Repeat the records exactly, minus the pictures.

· · ·

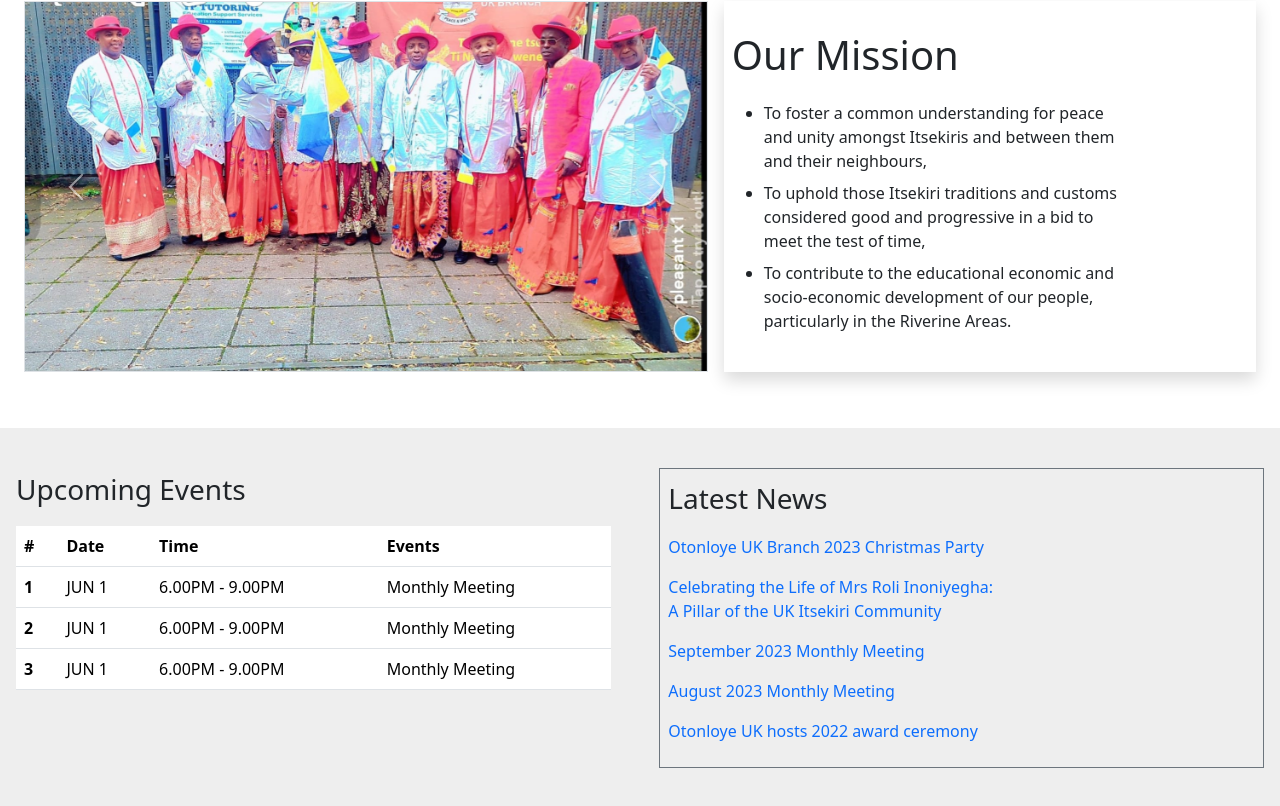
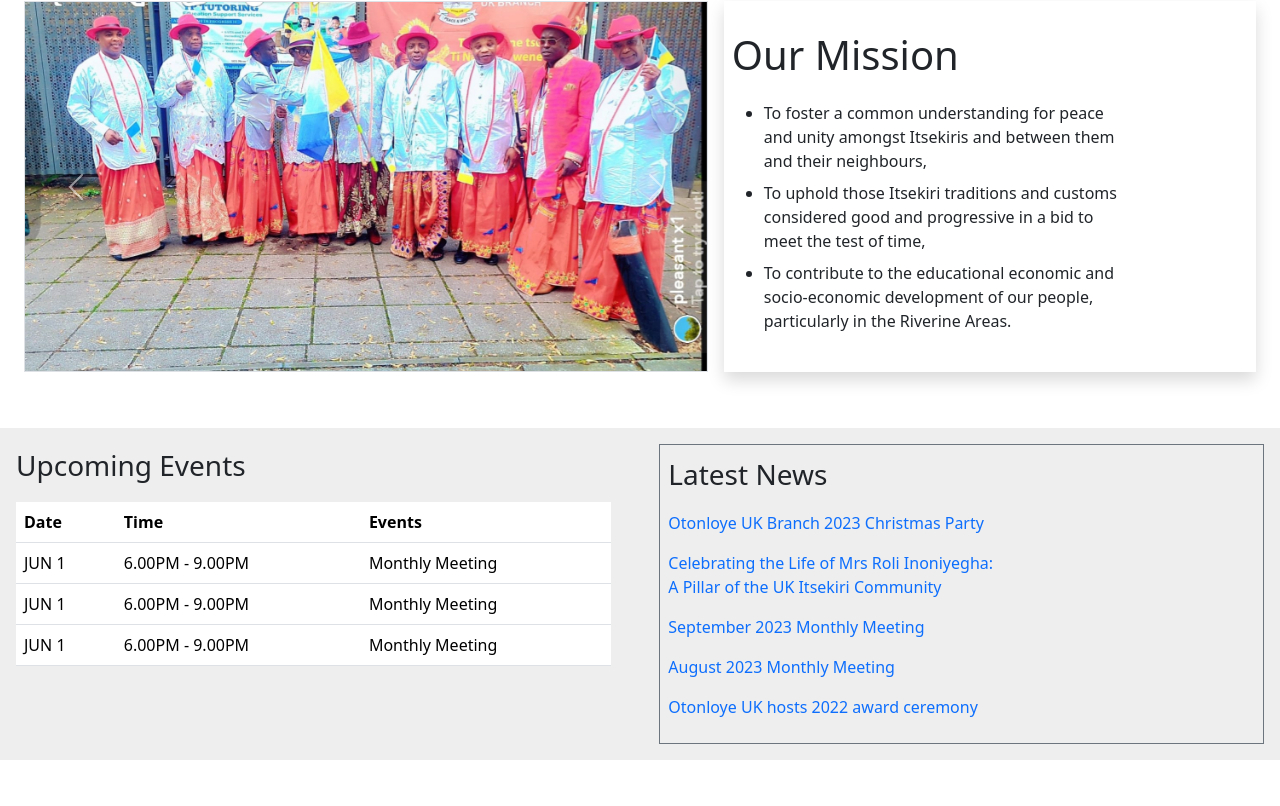
Before and after one commit to DevJawad1/otonloye, a React (Vite) app: page / in a window 1280 px wide. Shown: the part 1112-1918 px from the top of the page. After the commit the page ends 1872 px from the top, so only its background shows below. Built offline with nearby package versions, Linux system fonts and the light colour scheme.

Commit message:
first commit

```diff
--- a/src/pages/Landingpage.jsx
+++ b/src/pages/Landingpage.jsx
@@ -84,7 +84,7 @@ const Landingpage = () => {
                         <table class="table table-stripe">
                             <thead>
                                 <tr>
-                                    <th scope="col" className=''>#</th>
+                                    {/* <th scope="col" className=''>#</th> */}
                                     <th scope="col" className=''>Date</th>
                                     <th scope="col" className=''>Time</th>
                                     <th scope="col" className=''>Events</th>
@@ -92,19 +92,19 @@ const Landingpage = () => {
                             </thead>
                             <tbody>
                                 <tr>
-                                    <th scope="row">1</th>
+                                    {/* <th scope="row">1</th> */}
                                     <td>JUN 1</td>
                                     <td>6.00PM - 9.00PM</td>
                                     <td>Monthly Meeting</td>
                                 </tr>
                                 <tr>
-                                    <th scope="row">2</th>
+                                    {/* <th scope="row">2</th> */}
                                     <td>JUN 1</td>
                                     <td>6.00PM - 9.00PM</td>
                                     <td>Monthly Meeting</td>
                                 </tr>
                                 <tr>
-                                    <th scope="row">3</th>
+                                    {/* <th scope="row">3</th> */}
                                     <td>JUN 1</td>
                                     <td>6.00PM - 9.00PM</td>
                                     <td>Monthly Meeting</td>
--- a/src/pages/Navbar.jsx
+++ b/src/pages/Navbar.jsx
@@ -7,10 +7,10 @@ const Navbar = () => {
     <nav class="navbar navbar-expand-lg bg-body-tertiar w-100 borderbottom border-black">
     <div class="container-fluid gap-5">
         <div className="d-flex" style={{alignItems:"center"}}>
-        <a class="navbar-brand sm" href="#">
+        <a class="navbar-brand " href="#">
             <img src={logo} alt="" className='logo'/>
         </a>
-        <a class="navbar-brand" href="#">
+        <a class="navbar-brand sm" href="#">
             Warri Progressive Society UK
         </a>
         </div>
--- a/src/pages/styling/landing.css
+++ b/src/pages/styling/landing.css
@@ -45,8 +45,8 @@
 }
 .section-four{
     background-color: rgb(238,238,238);
-    height: 60vh;
-    padding-top: 40px !important;
+    /* height: 60vh;
+    padding-top: 40px !important; */
 }
 @media (max-width:600px) {
     .sm{
@@ -84,7 +84,7 @@
         width: auto;
     }
     .section-four{
-        height: 67vh;
+        /* height: 67vh; */
     }
     .section-four .w-50 .table tr{
         height: 60px;
@@ -93,4 +93,7 @@
         padding-top: 20px;
         text-align: center;
     }
+    .section-one .cover .content .name{
+        font-size: 30px;
+    }
 }
```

· · ·

## Result of this exercise
Before and after one commit to DevJawad1/otonloye, a React (Vite) app: page / in a window 1280 px wide. Shown: the part 1112-1918 px from the top of the page. After the commit the page ends 1872 px from the top, so only its background shows below. Built offline with nearby package versions, Linux system fonts and the light colour scheme.

Commit message:
first commit

```diff
--- a/src/pages/Landingpage.jsx
+++ b/src/pages/Landingpage.jsx
@@ -84,7 +84,7 @@ const Landingpage = () => {
                         <table class="table table-stripe">
                             <thead>
                                 <tr>
-                                    <th scope="col" className=''>#</th>
+                                    {/* <th scope="col" className=''>#</th> */}
                                     <th scope="col" className=''>Date</th>
                                     <th scope="col" className=''>Time</th>
                                     <th scope="col" className=''>Events</th>
@@ -92,19 +92,19 @@ const Landingpage = () => {
                             </thead>
                             <tbody>
                                 <tr>
-                                    <th scope="row">1</th>
+                                    {/* <th scope="row">1</th> */}
                                     <td>JUN 1</td>
                                     <td>6.00PM - 9.00PM</td>
                                     <td>Monthly Meeting</td>
                                 </tr>
                                 <tr>
-                                    <th scope="row">2</th>
+                                    {/* <th scope="row">2</th> */}
                                     <td>JUN 1</td>
                                     <td>6.00PM - 9.00PM</td>
                                     <td>Monthly Meeting</td>
                                 </tr>
                                 <tr>
-                                    <th scope="row">3</th>
+                                    {/* <th scope="row">3</th> */}
                                     <td>JUN 1</td>
                                     <td>6.00PM - 9.00PM</td>
                                     <td>Monthly Meeting</td>
--- a/src/pages/Navbar.jsx
+++ b/src/pages/Navbar.jsx
@@ -7,10 +7,10 @@ const Navbar = () => {
     <nav class="navbar navbar-expand-lg bg-body-tertiar w-100 borderbottom border-black">
     <div class="container-fluid gap-5">
         <div className="d-flex" style={{alignItems:"center"}}>
-        <a class="navbar-brand sm" href="#">
+        <a class="navbar-brand " href="#">
             <img src={logo} alt="" className='logo'/>
         </a>
-        <a class="navbar-brand" href="#">
+        <a class="navbar-brand sm" href="#">
             Warri Progressive Society UK
         </a>
         </div>
--- a/src/pages/styling/landing.css
+++ b/src/pages/styling/landing.css
@@ -45,8 +45,8 @@
 }
 .section-four{
     background-color: rgb(238,238,238);
-    height: 60vh;
-    padding-top: 40px !important;
+    /* height: 60vh;
+    padding-top: 40px !important; */
 }
 @media (max-width:600px) {
     .sm{
@@ -84,7 +84,7 @@
         width: auto;
     }
     .section-four{
-        height: 67vh;
+        /* height: 67vh; */
     }
     .section-four .w-50 .table tr{
         height: 60px;
@@ -93,4 +93,7 @@
         padding-top: 20px;
         text-align: center;
     }
+    .section-one .cover .content .name{
+        font-size: 30px;
+    }
 }
```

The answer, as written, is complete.